Citation: Bremer D, Pache F, Günther R, Hornow J, Andresen V, Leben R, Mothes R, Zimmermann H, Brandt AU, Paul F, Hauser AE, Radbruch H and Niesner R (2016) Longitudinal Intravital Imaging of the Retina Reveals Long-term Dynamics of Immune Infiltration and Its Effects on the Glial Network in Experimental Autoimmune Uveoretinitis, without Evident Signs of Neuronal Dysfunction in the Ganglion Cell Layer. Front. Immunol. 7:642. doi: 10.3389/fimmu.2016.00642
Received: 15 July 2016; Accepted: 13 December 2016;
Published: 23 December 2016
Edited by:Melanie P. Matheu, Adheren Immunity, USA
Reviewed by:Hideki Ogura, Yale University, USA
Christoph Scheiermann, Ludwig Maximilian University of Munich, Germany
Copyright: © 2016 Bremer, Pache, Günther, Hornow, Andresen, Leben, Mothes, Zimmermann, Brandt, Paul, Hauser, Radbruch and Niesner. This is an open-access article distributed under the terms of the Creative Commons Attribution License (CC BY). The use, distribution or reproduction in other forums is permitted, provided the original author(s) or licensor are credited and that the original publication in this journal is cited, in accordance with accepted academic practice. No use, distribution or reproduction is permitted which does not comply with these terms.

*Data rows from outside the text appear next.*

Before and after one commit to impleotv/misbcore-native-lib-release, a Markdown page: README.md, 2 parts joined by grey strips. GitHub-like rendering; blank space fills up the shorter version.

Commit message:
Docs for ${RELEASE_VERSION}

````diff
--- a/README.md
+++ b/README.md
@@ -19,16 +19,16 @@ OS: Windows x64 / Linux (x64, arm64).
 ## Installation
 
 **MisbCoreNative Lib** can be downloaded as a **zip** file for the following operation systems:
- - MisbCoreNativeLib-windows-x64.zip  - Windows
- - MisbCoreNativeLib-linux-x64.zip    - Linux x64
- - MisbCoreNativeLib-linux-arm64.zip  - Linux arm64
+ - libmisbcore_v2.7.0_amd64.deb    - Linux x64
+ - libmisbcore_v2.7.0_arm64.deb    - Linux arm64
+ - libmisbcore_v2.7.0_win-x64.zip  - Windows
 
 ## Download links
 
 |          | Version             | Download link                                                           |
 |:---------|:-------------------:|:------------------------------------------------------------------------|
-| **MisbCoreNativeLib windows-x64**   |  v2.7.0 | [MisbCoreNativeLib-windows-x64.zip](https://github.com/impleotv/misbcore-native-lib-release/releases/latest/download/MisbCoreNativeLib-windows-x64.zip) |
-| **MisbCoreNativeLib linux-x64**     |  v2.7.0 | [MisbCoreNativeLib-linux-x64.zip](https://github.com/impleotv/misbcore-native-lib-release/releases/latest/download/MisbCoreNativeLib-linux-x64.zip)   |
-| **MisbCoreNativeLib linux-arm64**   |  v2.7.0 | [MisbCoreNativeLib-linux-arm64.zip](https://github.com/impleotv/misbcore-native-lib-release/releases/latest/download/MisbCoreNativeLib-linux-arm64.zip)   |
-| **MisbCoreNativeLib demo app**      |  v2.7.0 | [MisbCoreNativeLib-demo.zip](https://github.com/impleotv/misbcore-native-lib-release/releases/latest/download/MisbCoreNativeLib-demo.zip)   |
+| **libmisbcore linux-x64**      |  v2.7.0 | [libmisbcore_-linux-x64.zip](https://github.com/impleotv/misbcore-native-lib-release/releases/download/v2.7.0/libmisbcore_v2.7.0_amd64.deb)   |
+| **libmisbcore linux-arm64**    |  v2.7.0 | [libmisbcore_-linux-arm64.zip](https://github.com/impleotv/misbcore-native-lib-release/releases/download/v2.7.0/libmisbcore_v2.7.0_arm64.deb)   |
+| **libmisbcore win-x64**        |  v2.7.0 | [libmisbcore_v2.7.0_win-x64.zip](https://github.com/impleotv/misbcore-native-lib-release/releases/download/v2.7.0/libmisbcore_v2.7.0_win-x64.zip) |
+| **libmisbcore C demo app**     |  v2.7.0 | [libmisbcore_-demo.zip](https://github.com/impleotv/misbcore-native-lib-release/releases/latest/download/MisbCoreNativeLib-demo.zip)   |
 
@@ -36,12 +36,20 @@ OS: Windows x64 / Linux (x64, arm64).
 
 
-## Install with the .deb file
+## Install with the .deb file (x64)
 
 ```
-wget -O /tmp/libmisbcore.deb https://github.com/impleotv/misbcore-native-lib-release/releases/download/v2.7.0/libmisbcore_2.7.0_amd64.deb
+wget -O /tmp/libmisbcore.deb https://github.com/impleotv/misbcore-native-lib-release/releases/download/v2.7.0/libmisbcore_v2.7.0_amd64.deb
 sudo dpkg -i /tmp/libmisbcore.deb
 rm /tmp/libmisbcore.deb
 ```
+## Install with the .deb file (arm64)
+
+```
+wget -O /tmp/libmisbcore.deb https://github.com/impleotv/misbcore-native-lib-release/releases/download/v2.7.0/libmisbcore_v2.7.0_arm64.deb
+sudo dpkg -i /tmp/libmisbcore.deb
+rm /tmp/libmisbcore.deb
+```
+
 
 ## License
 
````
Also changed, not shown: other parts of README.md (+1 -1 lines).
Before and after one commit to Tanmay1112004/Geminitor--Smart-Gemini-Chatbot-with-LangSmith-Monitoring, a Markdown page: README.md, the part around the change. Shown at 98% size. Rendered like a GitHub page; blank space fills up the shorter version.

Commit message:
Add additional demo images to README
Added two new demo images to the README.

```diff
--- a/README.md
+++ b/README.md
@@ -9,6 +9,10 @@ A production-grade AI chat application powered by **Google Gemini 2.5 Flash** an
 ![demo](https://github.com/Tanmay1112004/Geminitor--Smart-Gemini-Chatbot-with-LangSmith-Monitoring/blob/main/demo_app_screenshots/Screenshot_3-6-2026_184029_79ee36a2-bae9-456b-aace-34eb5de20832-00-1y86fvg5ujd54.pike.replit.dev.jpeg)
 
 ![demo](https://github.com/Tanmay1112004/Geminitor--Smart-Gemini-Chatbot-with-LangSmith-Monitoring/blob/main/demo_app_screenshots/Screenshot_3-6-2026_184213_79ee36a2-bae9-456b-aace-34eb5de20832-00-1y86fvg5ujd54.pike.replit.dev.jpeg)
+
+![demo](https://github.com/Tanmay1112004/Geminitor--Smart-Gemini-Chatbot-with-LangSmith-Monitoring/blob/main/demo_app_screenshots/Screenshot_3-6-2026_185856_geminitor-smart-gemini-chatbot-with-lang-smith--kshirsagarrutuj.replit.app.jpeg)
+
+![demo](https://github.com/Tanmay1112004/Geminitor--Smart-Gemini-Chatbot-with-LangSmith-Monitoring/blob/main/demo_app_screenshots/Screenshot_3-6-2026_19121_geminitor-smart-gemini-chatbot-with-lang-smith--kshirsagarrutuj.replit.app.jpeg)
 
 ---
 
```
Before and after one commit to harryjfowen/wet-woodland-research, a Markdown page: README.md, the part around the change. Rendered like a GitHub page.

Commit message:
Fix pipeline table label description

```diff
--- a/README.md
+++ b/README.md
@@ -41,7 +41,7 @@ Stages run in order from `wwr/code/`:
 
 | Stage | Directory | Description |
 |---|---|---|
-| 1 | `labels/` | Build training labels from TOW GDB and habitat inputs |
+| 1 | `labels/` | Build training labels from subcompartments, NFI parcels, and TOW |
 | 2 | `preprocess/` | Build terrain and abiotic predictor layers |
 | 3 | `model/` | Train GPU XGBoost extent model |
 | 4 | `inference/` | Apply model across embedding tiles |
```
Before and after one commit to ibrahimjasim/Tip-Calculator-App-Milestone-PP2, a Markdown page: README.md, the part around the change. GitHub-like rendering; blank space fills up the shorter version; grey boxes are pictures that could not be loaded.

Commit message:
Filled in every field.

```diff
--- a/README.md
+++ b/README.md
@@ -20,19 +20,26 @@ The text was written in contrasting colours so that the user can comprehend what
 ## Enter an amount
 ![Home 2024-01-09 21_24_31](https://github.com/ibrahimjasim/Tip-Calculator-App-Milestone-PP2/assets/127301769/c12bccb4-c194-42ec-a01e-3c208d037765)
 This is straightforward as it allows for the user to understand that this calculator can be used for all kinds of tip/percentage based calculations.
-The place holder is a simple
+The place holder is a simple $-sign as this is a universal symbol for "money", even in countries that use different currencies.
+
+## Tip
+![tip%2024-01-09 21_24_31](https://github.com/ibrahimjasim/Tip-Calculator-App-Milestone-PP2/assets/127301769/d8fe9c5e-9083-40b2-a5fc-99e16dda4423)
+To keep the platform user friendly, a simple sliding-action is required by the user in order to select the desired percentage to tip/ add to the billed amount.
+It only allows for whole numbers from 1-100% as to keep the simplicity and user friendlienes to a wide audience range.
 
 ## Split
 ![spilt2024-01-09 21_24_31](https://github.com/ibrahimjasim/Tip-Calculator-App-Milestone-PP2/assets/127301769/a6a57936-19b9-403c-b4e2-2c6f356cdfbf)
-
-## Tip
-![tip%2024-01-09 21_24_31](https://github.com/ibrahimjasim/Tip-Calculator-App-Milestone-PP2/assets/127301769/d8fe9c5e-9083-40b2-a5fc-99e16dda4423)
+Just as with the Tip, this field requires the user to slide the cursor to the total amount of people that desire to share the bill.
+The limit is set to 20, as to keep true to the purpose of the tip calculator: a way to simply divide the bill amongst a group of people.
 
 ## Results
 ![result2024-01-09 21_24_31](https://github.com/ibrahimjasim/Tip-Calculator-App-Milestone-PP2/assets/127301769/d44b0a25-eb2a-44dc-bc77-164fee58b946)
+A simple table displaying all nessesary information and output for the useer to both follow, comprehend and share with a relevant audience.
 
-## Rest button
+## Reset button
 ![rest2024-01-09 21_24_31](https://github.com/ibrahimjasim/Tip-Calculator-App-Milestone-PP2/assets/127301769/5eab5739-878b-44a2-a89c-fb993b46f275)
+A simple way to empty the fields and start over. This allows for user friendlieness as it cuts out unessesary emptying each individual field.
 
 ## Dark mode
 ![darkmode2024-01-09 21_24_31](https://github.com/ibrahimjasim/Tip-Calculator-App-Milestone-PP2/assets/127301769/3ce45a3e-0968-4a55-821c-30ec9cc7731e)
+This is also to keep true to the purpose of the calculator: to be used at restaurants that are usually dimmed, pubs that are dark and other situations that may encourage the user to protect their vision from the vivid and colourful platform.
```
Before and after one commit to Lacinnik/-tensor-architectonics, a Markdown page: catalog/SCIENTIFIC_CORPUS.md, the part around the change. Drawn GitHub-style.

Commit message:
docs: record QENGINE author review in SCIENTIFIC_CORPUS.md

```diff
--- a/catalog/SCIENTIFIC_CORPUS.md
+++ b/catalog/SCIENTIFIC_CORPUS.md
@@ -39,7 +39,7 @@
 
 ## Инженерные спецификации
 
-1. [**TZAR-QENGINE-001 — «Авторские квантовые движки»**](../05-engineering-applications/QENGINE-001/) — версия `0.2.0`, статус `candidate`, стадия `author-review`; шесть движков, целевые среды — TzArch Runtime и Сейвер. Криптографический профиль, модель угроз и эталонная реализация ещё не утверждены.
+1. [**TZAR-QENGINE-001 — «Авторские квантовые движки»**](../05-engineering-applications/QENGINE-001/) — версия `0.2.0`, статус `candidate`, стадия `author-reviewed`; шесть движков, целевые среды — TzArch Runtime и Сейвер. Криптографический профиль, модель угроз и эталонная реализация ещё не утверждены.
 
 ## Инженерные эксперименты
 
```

*Correspondence: Raluca Niesner, firstname.lastname@example.org